**Problem details:** Copy every line of the data that includes the string "eslint".

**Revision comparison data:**
==============================

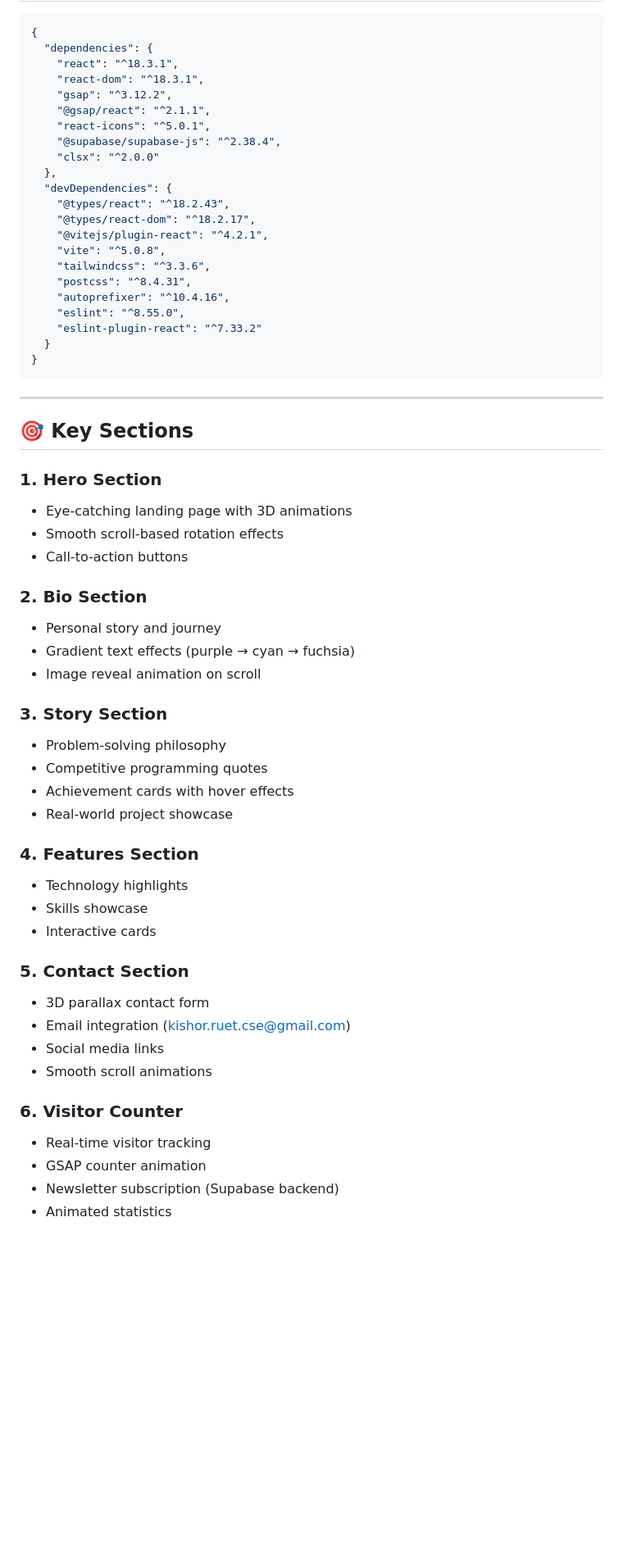
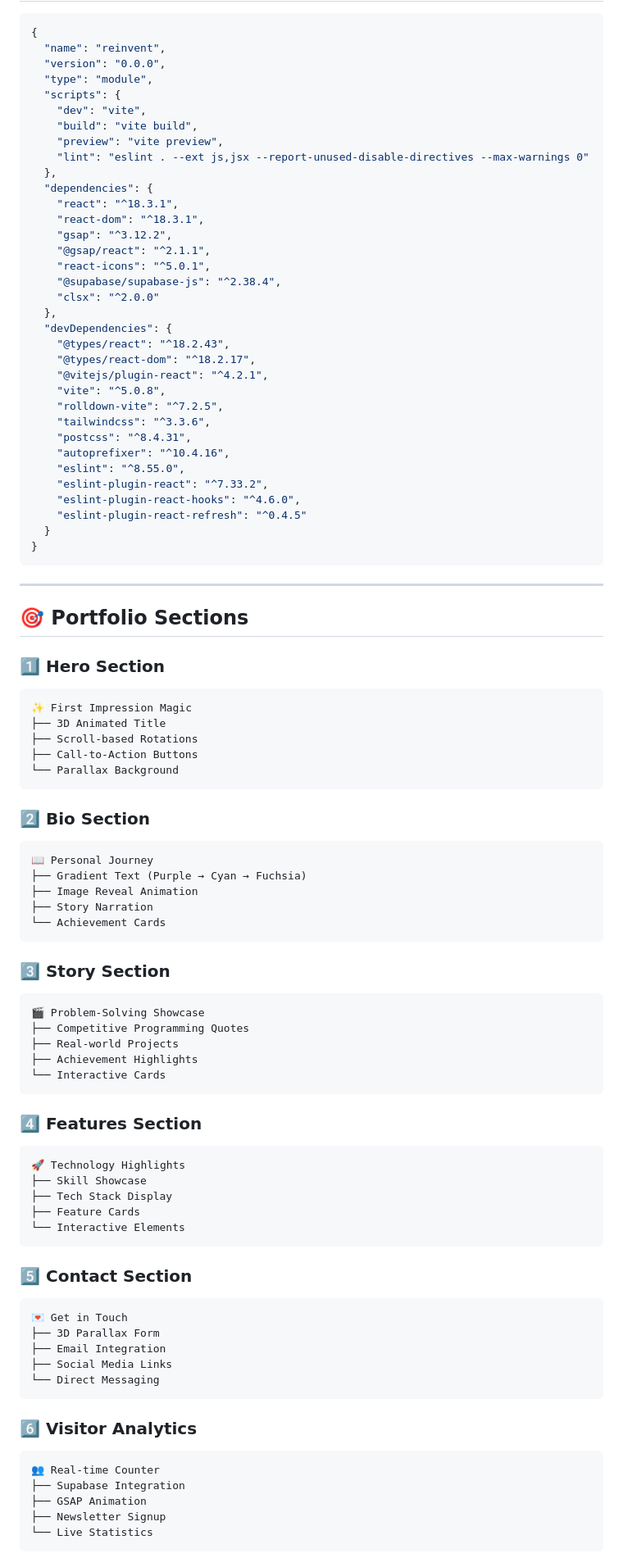
Before and after one commit to KishorKumarParoi/re-invent, a Markdown page: README.md, the part around the change printed below. Shown: that part at 82% size. Drawn GitHub-style; blank space fills up the shorter version.

````diff
--- a/README.md
+++ b/README.md
@@ -75,6 +101,15 @@
 
 ```json
 {
+  "name": "reinvent",
+  "version": "0.0.0",
+  "type": "module",
+  "scripts": {
+    "dev": "vite",
+    "build": "vite build",
+    "preview": "vite preview",
+    "lint": "eslint . --ext js,jsx --report-unused-disable-directives --max-warnings 0"
+  },
   "dependencies": {
     "react": "^18.3.1",
     "react-dom": "^18.3.1",
@@ -89,49 +124,73 @@
     "@types/react-dom": "^18.2.17",
     "@vitejs/plugin-react": "^4.2.1",
     "vite": "^5.0.8",
+    "rolldown-vite": "^7.2.5",
     "tailwindcss": "^3.3.6",
     "postcss": "^8.4.31",
     "autoprefixer": "^10.4.16",
     "eslint": "^8.55.0",
-    "eslint-plugin-react": "^7.33.2"
+    "eslint-plugin-react": "^7.33.2",
+    "eslint-plugin-react-hooks": "^4.6.0",
+    "eslint-plugin-react-refresh": "^0.4.5"
   }
 }
 ```
 
 ---
 
-## 🎯 Key Sections
+## 🎯 Portfolio Sections
 
-### 1. **Hero Section**
-- Eye-catching landing page with 3D animations
-- Smooth scroll-based rotation effects
-- Call-to-action buttons
+### 1️⃣ Hero Section
+```
+✨ First Impression Magic
+├── 3D Animated Title
+├── Scroll-based Rotations
+├── Call-to-Action Buttons
+└── Parallax Background
+```
 
-### 2. **Bio Section**
-- Personal story and journey
-- Gradient text effects (purple → cyan → fuchsia)
-- Image reveal animation on scroll
+### 2️⃣ Bio Section
+```
+📖 Personal Journey
+├── Gradient Text (Purple → Cyan → Fuchsia)
+├── Image Reveal Animation
+├── Story Narration
+└── Achievement Cards
+```
 
-### 3. **Story Section**
-- Problem-solving philosophy
-- Competitive programming quotes
-- Achievement cards with hover effects
-- Real-world project showcase
+### 3️⃣ Story Section
+```
+🎬 Problem-Solving Showcase
+├── Competitive Programming Quotes
+├── Real-world Projects
+├── Achievement Highlights
+└── Interactive Cards
+```
 
-### 4. **Features Section**
-- Technology highlights
-- Skills showcase
-- Interactive cards
+### 4️⃣ Features Section
+```
+🚀 Technology Highlights
+├── Skill Showcase
+├── Tech Stack Display
+├── Feature Cards
+└── Interactive Elements
+```
 
-### 5. **Contact Section**
-- 3D parallax contact form
-- Email integration (kishor.ruet.cse@gmail.com)
-- Social media links
-- Smooth scroll animations
+### 5️⃣ Contact Section
+```
+💌 Get in Touch
+├── 3D Parallax Form
+├── Email Integration
+├── Social Media Links
+└── Direct Messaging
+```
 
-### 6. **Visitor Counter**
-- Real-time visitor tracking
-- GSAP counter animation
-- Newsletter subscription (Supabase backend)
-- Animated statistics
+### 6️⃣ Visitor Analytics
+```
+👥 Real-time Counter
+├── Supabase Integration
+├── GSAP Animation
+├── Newsletter Signup
+└── Live Statistics
+```
 
````
Also changed, not shown: other parts of README.md (+346 -140 lines).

==============================

**Result for this exercise:**
+    "lint": "eslint . --ext js,jsx --report-unused-disable-directives --max-warnings 0"
     "eslint": "^8.55.0",
-    "eslint-plugin-react": "^7.33.2"
+    "eslint-plugin-react": "^7.33.2",
+    "eslint-plugin-react-hooks": "^4.6.0",
+    "eslint-plugin-react-refresh": "^0.4.5"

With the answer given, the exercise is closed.